● What you need to do
Copy the data as given. No line may be skipped.

● Given data
*****
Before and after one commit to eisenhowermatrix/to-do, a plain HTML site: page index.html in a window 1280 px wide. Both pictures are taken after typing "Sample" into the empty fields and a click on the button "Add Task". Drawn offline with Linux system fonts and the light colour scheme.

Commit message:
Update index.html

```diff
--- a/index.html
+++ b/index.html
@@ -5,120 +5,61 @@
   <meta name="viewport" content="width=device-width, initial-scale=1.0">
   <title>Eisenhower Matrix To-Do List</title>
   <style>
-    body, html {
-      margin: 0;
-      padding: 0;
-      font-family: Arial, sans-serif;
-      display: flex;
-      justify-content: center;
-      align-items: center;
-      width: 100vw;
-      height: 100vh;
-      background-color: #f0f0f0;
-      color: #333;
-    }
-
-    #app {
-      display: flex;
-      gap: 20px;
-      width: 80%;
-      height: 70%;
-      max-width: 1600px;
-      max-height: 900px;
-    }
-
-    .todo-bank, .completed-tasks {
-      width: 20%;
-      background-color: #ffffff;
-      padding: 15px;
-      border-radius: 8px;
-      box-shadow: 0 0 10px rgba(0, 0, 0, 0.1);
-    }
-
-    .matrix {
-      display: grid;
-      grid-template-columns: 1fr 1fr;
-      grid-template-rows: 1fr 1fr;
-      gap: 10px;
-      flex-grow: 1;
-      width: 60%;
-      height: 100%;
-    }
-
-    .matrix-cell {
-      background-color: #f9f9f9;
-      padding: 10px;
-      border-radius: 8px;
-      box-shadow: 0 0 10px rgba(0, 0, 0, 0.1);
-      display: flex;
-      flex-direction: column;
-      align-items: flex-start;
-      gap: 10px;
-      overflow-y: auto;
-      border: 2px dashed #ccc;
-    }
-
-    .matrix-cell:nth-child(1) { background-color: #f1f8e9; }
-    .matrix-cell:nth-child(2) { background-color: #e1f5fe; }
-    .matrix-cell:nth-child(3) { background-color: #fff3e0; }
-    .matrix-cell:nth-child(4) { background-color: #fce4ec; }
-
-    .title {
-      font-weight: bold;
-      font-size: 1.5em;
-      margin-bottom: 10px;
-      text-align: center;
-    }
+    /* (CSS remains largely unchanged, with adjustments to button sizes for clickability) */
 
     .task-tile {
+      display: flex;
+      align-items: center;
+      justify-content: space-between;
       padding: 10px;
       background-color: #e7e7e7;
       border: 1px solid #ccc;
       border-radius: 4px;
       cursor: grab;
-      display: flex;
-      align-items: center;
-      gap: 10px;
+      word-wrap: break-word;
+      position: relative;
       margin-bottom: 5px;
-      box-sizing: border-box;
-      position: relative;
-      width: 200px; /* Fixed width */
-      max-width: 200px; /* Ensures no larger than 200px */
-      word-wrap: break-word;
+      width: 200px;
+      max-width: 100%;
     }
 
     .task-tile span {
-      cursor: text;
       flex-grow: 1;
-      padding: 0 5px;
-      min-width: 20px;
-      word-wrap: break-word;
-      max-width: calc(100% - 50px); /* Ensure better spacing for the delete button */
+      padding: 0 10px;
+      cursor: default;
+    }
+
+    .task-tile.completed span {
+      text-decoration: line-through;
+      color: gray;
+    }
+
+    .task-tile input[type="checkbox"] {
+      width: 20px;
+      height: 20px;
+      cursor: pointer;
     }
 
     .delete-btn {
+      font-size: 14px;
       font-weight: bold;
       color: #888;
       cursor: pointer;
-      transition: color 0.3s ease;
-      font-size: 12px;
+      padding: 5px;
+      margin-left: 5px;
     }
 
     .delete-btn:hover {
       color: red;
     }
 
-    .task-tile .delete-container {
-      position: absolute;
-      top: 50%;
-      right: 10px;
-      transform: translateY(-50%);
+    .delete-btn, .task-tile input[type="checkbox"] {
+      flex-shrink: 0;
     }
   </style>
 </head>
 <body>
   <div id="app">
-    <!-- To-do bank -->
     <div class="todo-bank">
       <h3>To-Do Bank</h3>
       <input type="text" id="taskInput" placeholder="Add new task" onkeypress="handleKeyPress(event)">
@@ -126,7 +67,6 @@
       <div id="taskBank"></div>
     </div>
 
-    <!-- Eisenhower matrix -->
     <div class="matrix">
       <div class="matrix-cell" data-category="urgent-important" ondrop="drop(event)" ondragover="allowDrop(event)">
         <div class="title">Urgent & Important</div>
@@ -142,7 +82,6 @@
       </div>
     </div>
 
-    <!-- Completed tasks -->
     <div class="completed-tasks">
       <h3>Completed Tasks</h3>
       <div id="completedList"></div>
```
*****
● Solution below
Before and after one commit to eisenhowermatrix/to-do, a plain HTML site: page index.html in a window 1280 px wide. Both pictures are taken after typing "Sample" into the empty fields and a click on the button "Add Task". Drawn offline with Linux system fonts and the light colour scheme.

Commit message:
Update index.html

```diff
--- a/index.html
+++ b/index.html
@@ -5,120 +5,61 @@
   <meta name="viewport" content="width=device-width, initial-scale=1.0">
   <title>Eisenhower Matrix To-Do List</title>
   <style>
-    body, html {
-      margin: 0;
-      padding: 0;
-      font-family: Arial, sans-serif;
-      display: flex;
-      justify-content: center;
-      align-items: center;
-      width: 100vw;
-      height: 100vh;
-      background-color: #f0f0f0;
-      color: #333;
-    }
-
-    #app {
-      display: flex;
-      gap: 20px;
-      width: 80%;
-      height: 70%;
-      max-width: 1600px;
-      max-height: 900px;
-    }
-
-    .todo-bank, .completed-tasks {
-      width: 20%;
-      background-color: #ffffff;
-      padding: 15px;
-      border-radius: 8px;
-      box-shadow: 0 0 10px rgba(0, 0, 0, 0.1);
-    }
-
-    .matrix {
-      display: grid;
-      grid-template-columns: 1fr 1fr;
-      grid-template-rows: 1fr 1fr;
-      gap: 10px;
-      flex-grow: 1;
-      width: 60%;
-      height: 100%;
-    }
-
-    .matrix-cell {
-      background-color: #f9f9f9;
-      padding: 10px;
-      border-radius: 8px;
-      box-shadow: 0 0 10px rgba(0, 0, 0, 0.1);
-      display: flex;
-      flex-direction: column;
-      align-items: flex-start;
-      gap: 10px;
-      overflow-y: auto;
-      border: 2px dashed #ccc;
-    }
-
-    .matrix-cell:nth-child(1) { background-color: #f1f8e9; }
-    .matrix-cell:nth-child(2) { background-color: #e1f5fe; }
-    .matrix-cell:nth-child(3) { background-color: #fff3e0; }
-    .matrix-cell:nth-child(4) { background-color: #fce4ec; }
-
-    .title {
-      font-weight: bold;
-      font-size: 1.5em;
-      margin-bottom: 10px;
-      text-align: center;
-    }
+    /* (CSS remains largely unchanged, with adjustments to button sizes for clickability) */
 
     .task-tile {
+      display: flex;
+      align-items: center;
+      justify-content: space-between;
       padding: 10px;
       background-color: #e7e7e7;
       border: 1px solid #ccc;
       border-radius: 4px;
       cursor: grab;
-      display: flex;
-      align-items: center;
-      gap: 10px;
+      word-wrap: break-word;
+      position: relative;
       margin-bottom: 5px;
-      box-sizing: border-box;
-      position: relative;
-      width: 200px; /* Fixed width */
-      max-width: 200px; /* Ensures no larger than 200px */
-      word-wrap: break-word;
+      width: 200px;
+      max-width: 100%;
     }
 
     .task-tile span {
-      cursor: text;
       flex-grow: 1;
-      padding: 0 5px;
-      min-width: 20px;
-      word-wrap: break-word;
-      max-width: calc(100% - 50px); /* Ensure better spacing for the delete button */
+      padding: 0 10px;
+      cursor: default;
+    }
+
+    .task-tile.completed span {
+      text-decoration: line-through;
+      color: gray;
+    }
+
+    .task-tile input[type="checkbox"] {
+      width: 20px;
+      height: 20px;
+      cursor: pointer;
     }
 
     .delete-btn {
+      font-size: 14px;
       font-weight: bold;
       color: #888;
       cursor: pointer;
-      transition: color 0.3s ease;
-      font-size: 12px;
+      padding: 5px;
+      margin-left: 5px;
     }
 
     .delete-btn:hover {
       color: red;
     }
 
-    .task-tile .delete-container {
-      position: absolute;
-      top: 50%;
-      right: 10px;
-      transform: translateY(-50%);
+    .delete-btn, .task-tile input[type="checkbox"] {
+      flex-shrink: 0;
     }
   </style>
 </head>
 <body>
   <div id="app">
-    <!-- To-do bank -->
     <div class="todo-bank">
       <h3>To-Do Bank</h3>
       <input type="text" id="taskInput" placeholder="Add new task" onkeypress="handleKeyPress(event)">
@@ -126,7 +67,6 @@
       <div id="taskBank"></div>
     </div>
 
-    <!-- Eisenhower matrix -->
     <div class="matrix">
       <div class="matrix-cell" data-category="urgent-important" ondrop="drop(event)" ondragover="allowDrop(event)">
         <div class="title">Urgent & Important</div>
@@ -142,7 +82,6 @@
       </div>
     </div>
 
-    <!-- Completed tasks -->
     <div class="completed-tasks">
       <h3>Completed Tasks</h3>
       <div id="completedList"></div>
```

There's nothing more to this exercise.